Roosevelt’s ‘Bull Moose Party’ succeeded on splitting the Republican vote and letting Wilson into the White House almost unopposed.
Number 3: Michel Martelly
Moving from a historical leader to a more contemporary one, our next candidate was until February the serving President of Haiti. Though his term in office has been punctuated by civil unrest and allegations of corruption, his roots are much more intriguing.
Before entering the political arena Martelly was better known for his music and onstage antics, performing a Haitian style of dancehall music known as compas, and has performed with a range of artist including Wyclef Jean, who supported his presidential campaign.
Given the amount of footage of Martelly careering around various events in several stages of undress, it is quite stunning that even with a Fugee’s support, he managed to make it into office.
Number 4: Winston Churchill
Back to the history books for our fourth candidate, to one of the most iconic political figures of the 20th Century. Winston Churchill was the Prime minister that lead Britain through the Second World War, making sterling speeches from behind his hefty cigars.
However in 1939 few could have predicted the extent of his popularity, or how pivotal he would in the coming years. Due to his aggressive distaste for Indian independence, brutality against the Irish and distrust of Germany he was seen as a loose cannon.
Following the resignation of Neville Chamberlain it was expected that Lord Halifax, then the Foreign Secretary, would become Prime Minister. However Halifax chose to step aside and let Churchill become leader, possibly under the impression he could manage him from the shadows.
This fortunately proved to be false as Lord Halifax was a supporter of Nazi appeasement and in early 1940 was considering a deal with Hitler. This deal was soundly dismissed by Churchill, making was with Germany irreversible.
Number 5: Abraham Lincoln
The last candidate on our list is possibly the most iconic American President in history. He ablished slavery in the US, lead the country through the Civil War and possibly hunted vampires. Well the last one may not be true but even so his other accomplishments are quite incredible.
However Lincoln’s legacy didn’t have a promising start, as he was seen as a backwoods unknown with little influence. However as with the others on this list, first impressions count for little.
Honest Abe’s electoral victory was really due to two factors, a home ground advantage and good, old fashioned, vote rigging. The Republican convention was held in Lincoln’s home state of Illinois, and local Republicans did all the could to secure a Lincoln victory. They seated anti-Lincoln delegates away from their undecided fellows, and handed out last minute tickets to Lincoln supporters to swell his numbers.

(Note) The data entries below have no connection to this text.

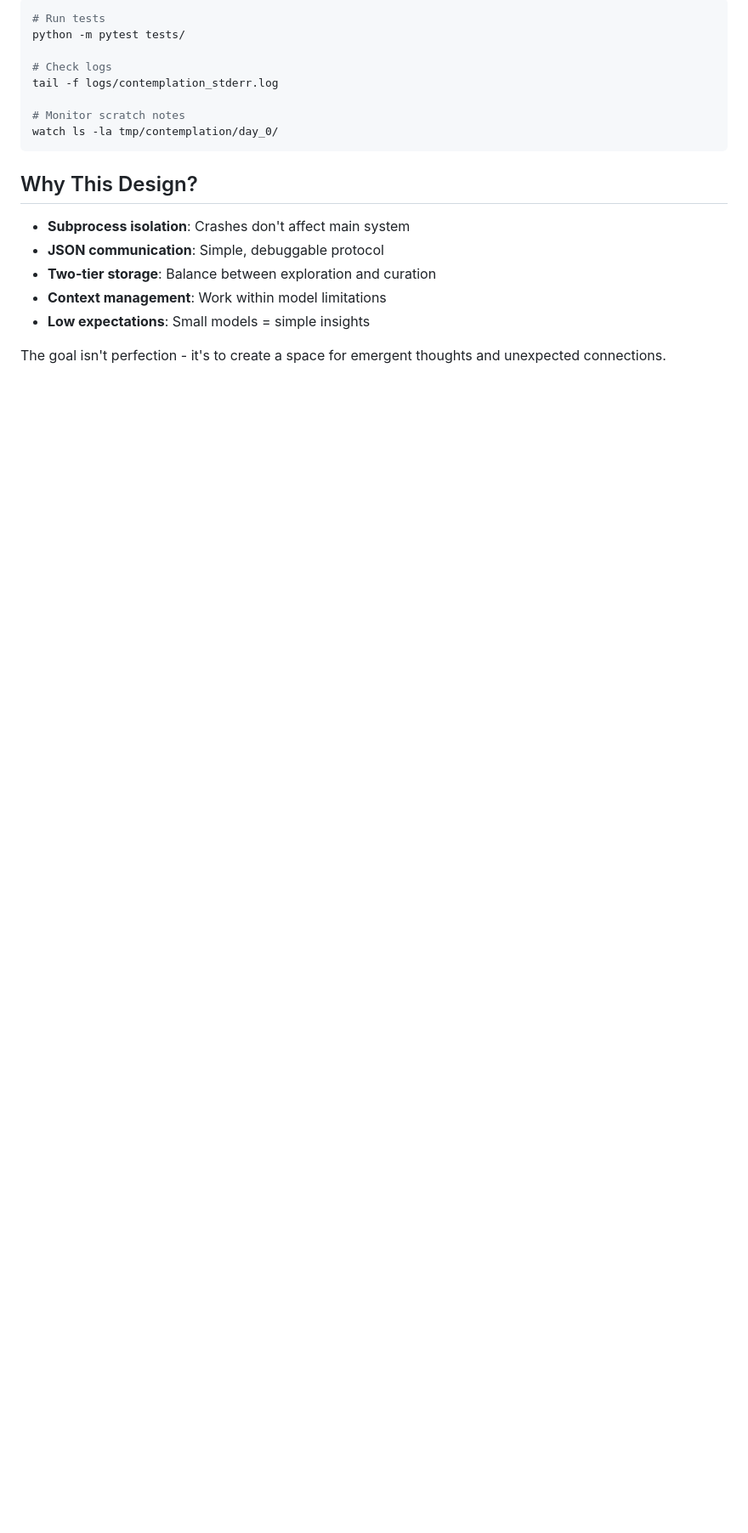
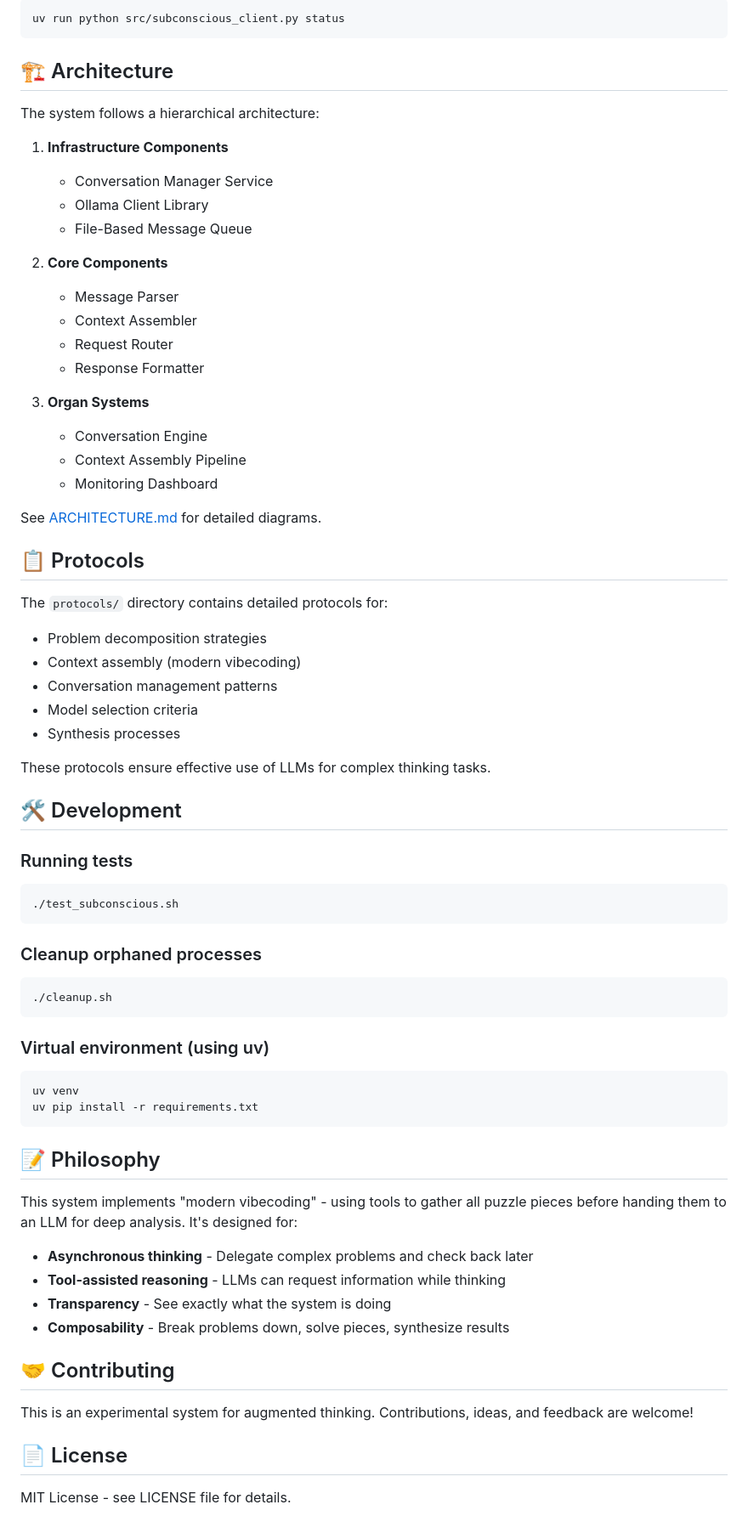
Before and after one commit to MikeyBeez/contemplation-loop, a Markdown page: README.md, the part around the change printed below. Shown: that part at 85% size. GitHub-like rendering; blank space fills up the shorter version.

````diff
--- a/README.md
+++ b/README.md
@@ -157,20 +101,71 @@ for thought_type, content in thoughts_queue:
 ```bash
-# Run tests
-python -m pytest tests/
-
-# Check logs
-tail -f logs/contemplation_stderr.log
-
-# Monitor scratch notes
-watch ls -la tmp/contemplation/day_0/
+uv run python src/subconscious_client.py status
 ```
 
-## Why This Design?
+## 🏗️ Architecture
 
-- **Subprocess isolation**: Crashes don't affect main system
-- **JSON communication**: Simple, debuggable protocol
-- **Two-tier storage**: Balance between exploration and curation
-- **Context management**: Work within model limitations
-- **Low expectations**: Small models = simple insights
+The system follows a hierarchical architecture:
 
-The goal isn't perfection - it's to create a space for emergent thoughts and unexpected connections.
+1. **Infrastructure Components**
+   - Conversation Manager Service
+   - Ollama Client Library
+   - File-Based Message Queue
+
+2. **Core Components**
+   - Message Parser
+   - Context Assembler
+   - Request Router
+   - Response Formatter
+
+3. **Organ Systems**
+   - Conversation Engine
+   - Context Assembly Pipeline
+   - Monitoring Dashboard
+
+See [ARCHITECTURE.md](docs/ARCHITECTURE.md) for detailed diagrams.
+
+## 📋 Protocols
+
+The `protocols/` directory contains detailed protocols for:
+- Problem decomposition strategies
+- Context assembly (modern vibecoding)
+- Conversation management patterns
+- Model selection criteria
+- Synthesis processes
+
+These protocols ensure effective use of LLMs for complex thinking tasks.
+
+## 🛠️ Development
+
+### Running tests
+```bash
+./test_subconscious.sh
+```
+
+### Cleanup orphaned processes
+```bash
+./cleanup.sh
+```
+
+### Virtual environment (using uv)
+```bash
+uv venv
+uv pip install -r requirements.txt
+```
+
+## 📝 Philosophy
+
+This system implements "modern vibecoding" - using tools to gather all puzzle pieces before handing them to an LLM for deep analysis. It's designed for:
+
+- **Asynchronous thinking** - Delegate complex problems and check back later
+- **Tool-assisted reasoning** - LLMs can request information while thinking
+- **Transparency** - See exactly what the system is doing
+- **Composability** - Break problems down, solve pieces, synthesize results
+
+## 🤝 Contributing
+
+This is an experimental system for augmented thinking. Contributions, ideas, and feedback are welcome!
+
+## 📄 License
+
+MIT License - see LICENSE file for details.
````
Also changed, not shown: other parts of README.md (+70 -126 lines).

However the final nail in the coffin was when Ohio delegates were bribed by Lincoln supporter and editor of the Chicago Daily Press and Tribune, Joseph Medill. He promised the delegates that their nominee would have “anything he wants” for their support of Abe.
These are but a few examples of the weird ways in which world leaders have come to power, so when watching current candidates coming out with utter nonsense and wondering how on earth they could become president remember this. Stranger things have happened.
Main image courtesy of Gage Skidmore via Flickr